Another challenge before the TCC will be the execution of the possible judgments rendered by the Court. So far, there has been no supervision of execution of the judgments and administrative and judicial organs are reluctant to follow precedents. A probable intentional unwillingness may affect the approach of the ECtHR taken in the Mercan v. Turkey decision in the future.

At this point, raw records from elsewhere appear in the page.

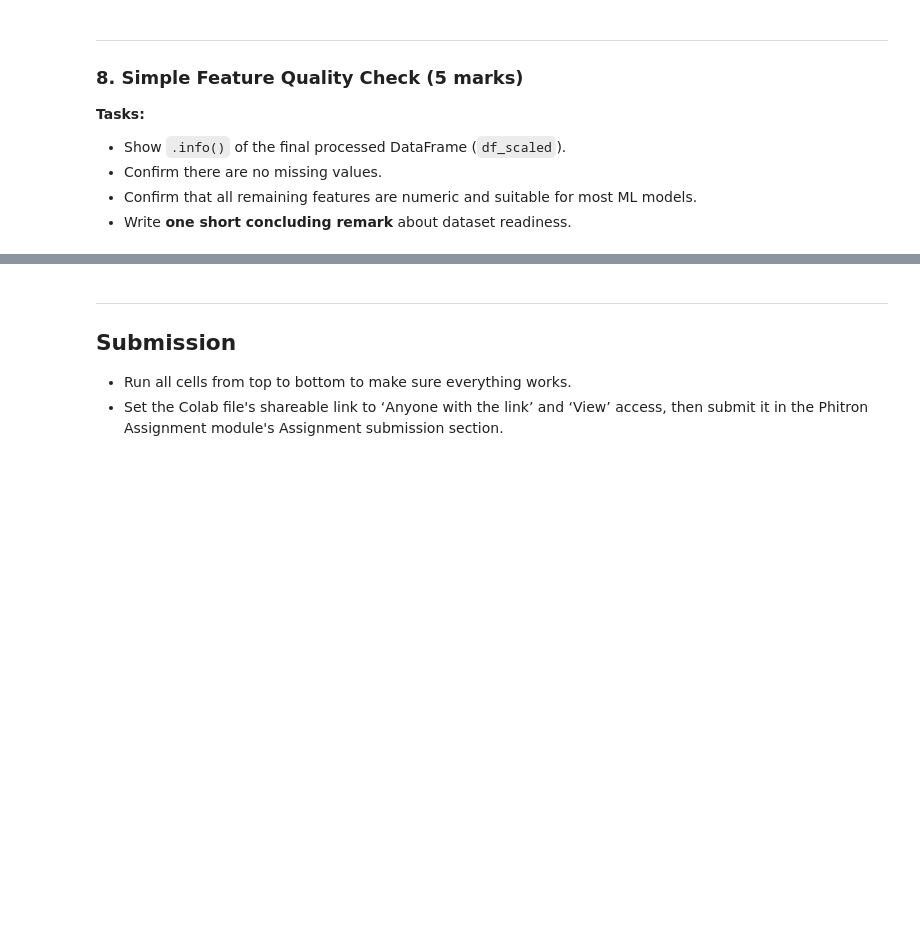
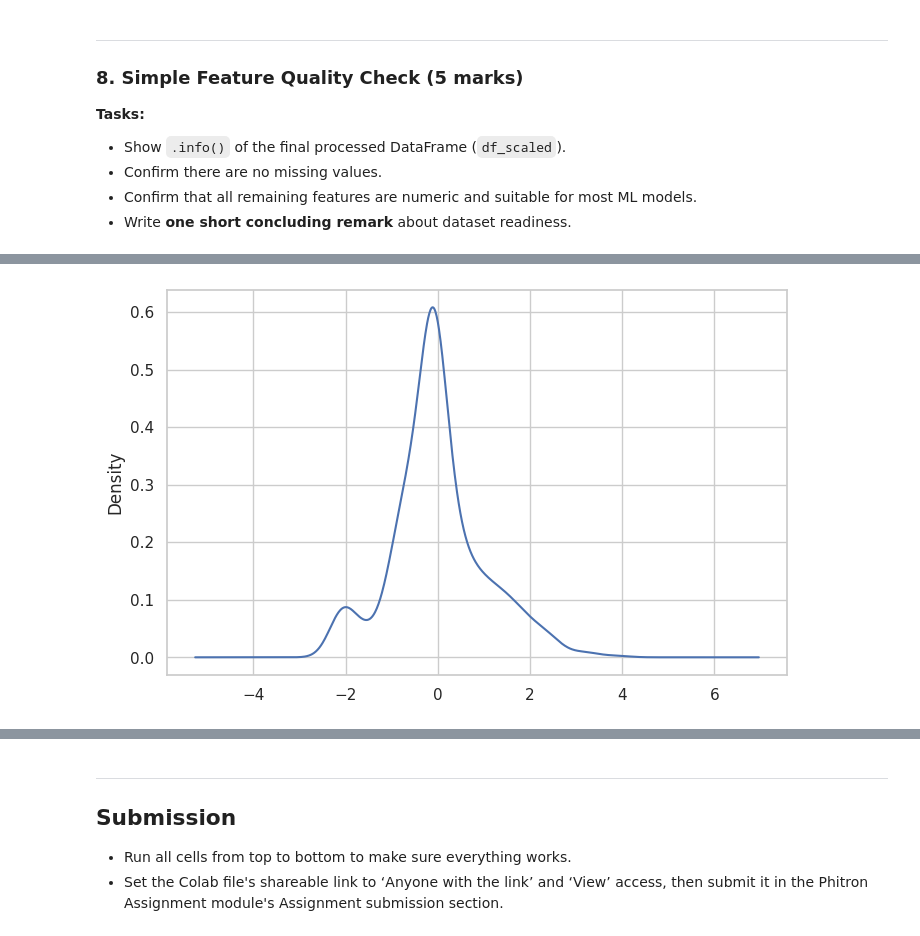
Before and after one commit to KzRaihan/Machine-learning, a Jupyter notebook: Module_07_Assignment/Copy_of_Module_08_ML_Assignment_02.ipynb, the cells around one changed output, grey strips where cells are left out. Saved outputs shown, nothing was run; the diff lists cells and outputs as text; code cells hidden in the pictures; blank space fills up the shorter version.

```diff
--- a/Module_07_Assignment/Copy_of_Module_08_ML_Assignment_02.ipynb
+++ b/Module_07_Assignment/Copy_of_Module_08_ML_Assignment_02.ipynb
@@ -747,0 +845,4 @@ display(df_model.head())
+# %%
+# drop the Name and Ticket columns
+encoded_df = encoded_df.drop(columns=["Name", "Ticket"])
+encoded_df.head(3)
@@ -774,0 +879,30 @@ plt.show()
+# %%
+# split to features and target columns
+
+score_cols = ["Age", "Fare", "SibSp", "Parch"] # X
+target_col = "Survived"
+
+X = encoded_df.drop(columns=[target_col])
+y = encoded_df[target_col]
+
+X_train, X_test, y_train, y_test = train_test_split(
+    X, y, test_size=0.25, random_state=42
+)
+# %%
+# Standard Scaling
+
+scaler_sd = StandardScaler()
+X_train_std = scaler_sd.fit_transform(X_train)
+X_test_std = scaler_sd.transform(X_test)
+# %%
+print("\n Displaying Standard Scaled Data ")
+# Convert scaled arrays back to DataFrame for better visualization with column names
+
+df_scaled = pd.DataFrame(X_train_std, columns = X_train.columns, index = X_train.index)
+X_test_std_df = pd.DataFrame(X_test_std, columns = X_test.columns, index = X_test.index)
+
+print("\nFirst 5 rows of X_train (Standard Scaled):")
+display(df_scaled.head())
+
+print("\nFirst 5 rows of X_test (Standard Scaled):")
+display(X_test_std_df.head())
@@ -792,3 +1059,11 @@ print("\nTotal missing values in final DataFrame:", df_scaled.isna().sum().sum()
+# %%
+# kde plot
+
+df_scaled['Age'].plot(kind = 'kde')
+
+plt.show()
+# %% [output]
+[figure, added]
 # %% [markdown]
 #### Final remark on dataset readiness
 - Your remark:
```
Also changed, not shown: parts of 23 cells of this notebook.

Last but not least, for the first time in Turkey, civil servants, judges and prosecutors were dismissed by the means of Decree-Laws which cannot be subject to judicial review according to Article 148 of the Turkish Constitution. Nevertheless, the TCC is only incompetent to review the constitutionality of the Decree-Laws themselves, not their implementation. Violations arising from the implementation of the decree-laws can be examined by the TCC through the individual application process. However, as yet, this means has not been confirmed as an effective remedy by a judgment of the Court. In the meantime surprisingly the Council of State delivered two judgments on 4th of October 2016 concerning dismissals by the decree-laws which stipulates the competence of local administrative courts on dismissals and referred the cases to local courts. These judgments have intensified the confusion among the jurists about the legal remedies that have to be exhausted before an individual application to the TCC. Hopefully, as the memorandum of the COE Commissioner for Human Rights pointed out, according to the Chief Justice of the TCC the Court will decide on applications submitted after 15th of July very soon. Until then, the question which legal remedies for alleged violations are available and how effective the individual application process after the attempted coup will be, is left unanswered.